spring.jpa.hibernate.ddl-auto = update

server.servlet.context-path=/springboot-crud-rest
Make sure that you will change the above database configuration such as JDBC URL, username, and password as per your environment.
 Step 3:
 You need to create a database in MySQL server with the following command:
create database users_database
Hibernate will automatically create database tables so you only need to manually create the database and configure an application.properties file.

5. Create JPA Entity - Employee.java

Let's create an Employee JPA entity with the following fields:
  • id - primary key
  • firstName - First name of an employee
  • lastName - Last name of an employee
  • email - Email address of an employee
package net.guides.springboot2.springboot2jpacrudexample.model;

import javax.persistence.Column;
import javax.persistence.Entity;
import javax.persistence.GeneratedValue;
import javax.persistence.GenerationType;
import javax.persistence.Id;
import javax.persistence.Table;

@Entity
@Table(name = "employees")
public class Employee {

    private long id;
    private String firstName;
    private String lastName;
    private String emailId;
 
    public Employee() {
  
    }
 
    public Employee(String firstName, String lastName, String emailId) {
         this.firstName = firstName;
         this.lastName = lastName;
         this.emailId = emailId;
    }
 
    @Id
    @GeneratedValue(strategy = GenerationType.AUTO)
        public long getId() {
        return id;
    }
    public void setId(long id) {
        this.id = id;
    }
 
    @Column(name = "first_name", nullable = false)
    public String getFirstName() {
        return firstName;
    }
    public void setFirstName(String firstName) {
        this.firstName = firstName;
    }
 
    @Column(name = "last_name", nullable = false)
    public String getLastName() {
        return lastName;
    }
    public void setLastName(String lastName) {
        this.lastName = lastName;
    }
 
    @Column(name = "email_address", nullable = false)
    public String getEmailId() {
        return emailId;
    }
    public void setEmailId(String emailId) {
        this.emailId = emailId;
    }

    @Override
    public String toString() {
        return "Employee [id=" + id + ", firstName=" + firstName + ", lastName=" + lastName + ", emailId=" + emailId
       + "]";
    }
 
}
All your domain models must be annotated with @Entity annotation.

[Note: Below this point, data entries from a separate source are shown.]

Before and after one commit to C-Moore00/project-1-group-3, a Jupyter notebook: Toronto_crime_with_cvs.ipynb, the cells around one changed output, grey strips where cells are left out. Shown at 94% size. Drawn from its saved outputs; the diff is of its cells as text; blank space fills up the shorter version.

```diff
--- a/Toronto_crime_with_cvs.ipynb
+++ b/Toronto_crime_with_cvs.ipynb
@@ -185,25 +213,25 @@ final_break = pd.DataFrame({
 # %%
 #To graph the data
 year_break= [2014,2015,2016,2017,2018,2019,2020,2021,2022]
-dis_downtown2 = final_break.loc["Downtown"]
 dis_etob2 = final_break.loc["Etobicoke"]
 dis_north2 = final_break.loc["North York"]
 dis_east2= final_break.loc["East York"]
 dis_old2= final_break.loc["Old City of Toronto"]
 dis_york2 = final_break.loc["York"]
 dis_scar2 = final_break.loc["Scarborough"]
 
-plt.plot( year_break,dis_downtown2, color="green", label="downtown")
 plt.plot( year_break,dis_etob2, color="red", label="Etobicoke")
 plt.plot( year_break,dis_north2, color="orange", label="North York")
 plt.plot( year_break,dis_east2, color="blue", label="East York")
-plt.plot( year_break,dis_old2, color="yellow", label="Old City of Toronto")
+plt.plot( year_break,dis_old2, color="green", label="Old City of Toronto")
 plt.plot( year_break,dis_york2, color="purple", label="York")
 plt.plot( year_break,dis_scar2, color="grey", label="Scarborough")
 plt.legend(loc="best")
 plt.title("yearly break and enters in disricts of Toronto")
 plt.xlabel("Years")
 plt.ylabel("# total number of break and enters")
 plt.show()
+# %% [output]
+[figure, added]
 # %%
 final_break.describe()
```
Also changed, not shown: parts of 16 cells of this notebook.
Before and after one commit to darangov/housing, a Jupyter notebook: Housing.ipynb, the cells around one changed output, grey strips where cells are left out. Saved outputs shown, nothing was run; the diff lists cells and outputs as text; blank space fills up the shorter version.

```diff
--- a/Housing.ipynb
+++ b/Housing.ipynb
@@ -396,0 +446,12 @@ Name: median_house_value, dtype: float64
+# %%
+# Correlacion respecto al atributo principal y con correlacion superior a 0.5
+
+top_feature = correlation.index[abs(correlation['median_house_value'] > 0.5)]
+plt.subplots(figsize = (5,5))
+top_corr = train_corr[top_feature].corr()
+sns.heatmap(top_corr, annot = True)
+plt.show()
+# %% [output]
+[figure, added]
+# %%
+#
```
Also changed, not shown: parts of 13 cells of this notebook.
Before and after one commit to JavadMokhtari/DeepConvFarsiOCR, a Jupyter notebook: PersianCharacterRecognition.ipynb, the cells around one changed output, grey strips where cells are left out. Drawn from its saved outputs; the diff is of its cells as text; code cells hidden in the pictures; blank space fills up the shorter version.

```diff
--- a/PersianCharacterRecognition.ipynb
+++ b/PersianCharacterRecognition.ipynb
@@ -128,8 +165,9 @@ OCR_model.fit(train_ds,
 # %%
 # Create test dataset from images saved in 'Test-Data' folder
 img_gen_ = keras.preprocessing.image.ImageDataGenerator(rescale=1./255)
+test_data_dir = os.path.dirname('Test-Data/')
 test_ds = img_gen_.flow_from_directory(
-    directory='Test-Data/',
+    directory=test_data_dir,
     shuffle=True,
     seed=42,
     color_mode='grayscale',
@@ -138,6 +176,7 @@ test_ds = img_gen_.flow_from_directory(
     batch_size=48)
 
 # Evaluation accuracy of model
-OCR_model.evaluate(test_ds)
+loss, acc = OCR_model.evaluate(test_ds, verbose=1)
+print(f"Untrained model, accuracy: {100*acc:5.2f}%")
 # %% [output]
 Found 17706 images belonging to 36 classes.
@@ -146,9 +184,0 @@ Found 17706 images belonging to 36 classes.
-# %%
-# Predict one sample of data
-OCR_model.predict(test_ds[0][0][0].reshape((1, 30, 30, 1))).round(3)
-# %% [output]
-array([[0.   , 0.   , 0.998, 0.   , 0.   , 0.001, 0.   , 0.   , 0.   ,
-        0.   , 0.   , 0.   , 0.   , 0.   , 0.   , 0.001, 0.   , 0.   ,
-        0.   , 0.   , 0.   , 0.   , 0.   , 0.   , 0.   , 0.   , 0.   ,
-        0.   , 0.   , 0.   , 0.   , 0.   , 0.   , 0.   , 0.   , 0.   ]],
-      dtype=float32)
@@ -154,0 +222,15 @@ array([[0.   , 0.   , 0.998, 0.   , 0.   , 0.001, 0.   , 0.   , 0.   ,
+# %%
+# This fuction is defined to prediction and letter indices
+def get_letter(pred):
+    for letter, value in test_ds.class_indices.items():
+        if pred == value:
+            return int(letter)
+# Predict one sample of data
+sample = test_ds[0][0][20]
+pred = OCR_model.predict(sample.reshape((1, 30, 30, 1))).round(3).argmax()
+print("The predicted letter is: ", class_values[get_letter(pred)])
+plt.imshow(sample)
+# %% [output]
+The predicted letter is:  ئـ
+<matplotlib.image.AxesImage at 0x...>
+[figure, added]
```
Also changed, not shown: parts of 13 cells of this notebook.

It is used to mark the class as a persistent Java class.
@Table annotation is used to provide the details of the table that this entity will be mapped to.
@Id annotation is used to define the primary key.
@GeneratedValue annotation is used to define the primary key generation strategy. In the above case, we have declared the primary key to be an Auto Increment field.
@Column annotation is used to define the properties of the column that will be mapped to the annotated field. You can define several properties like name, length, nullable, updateable, etc.

6. Create a Spring Data Repository - EmployeeRepository.java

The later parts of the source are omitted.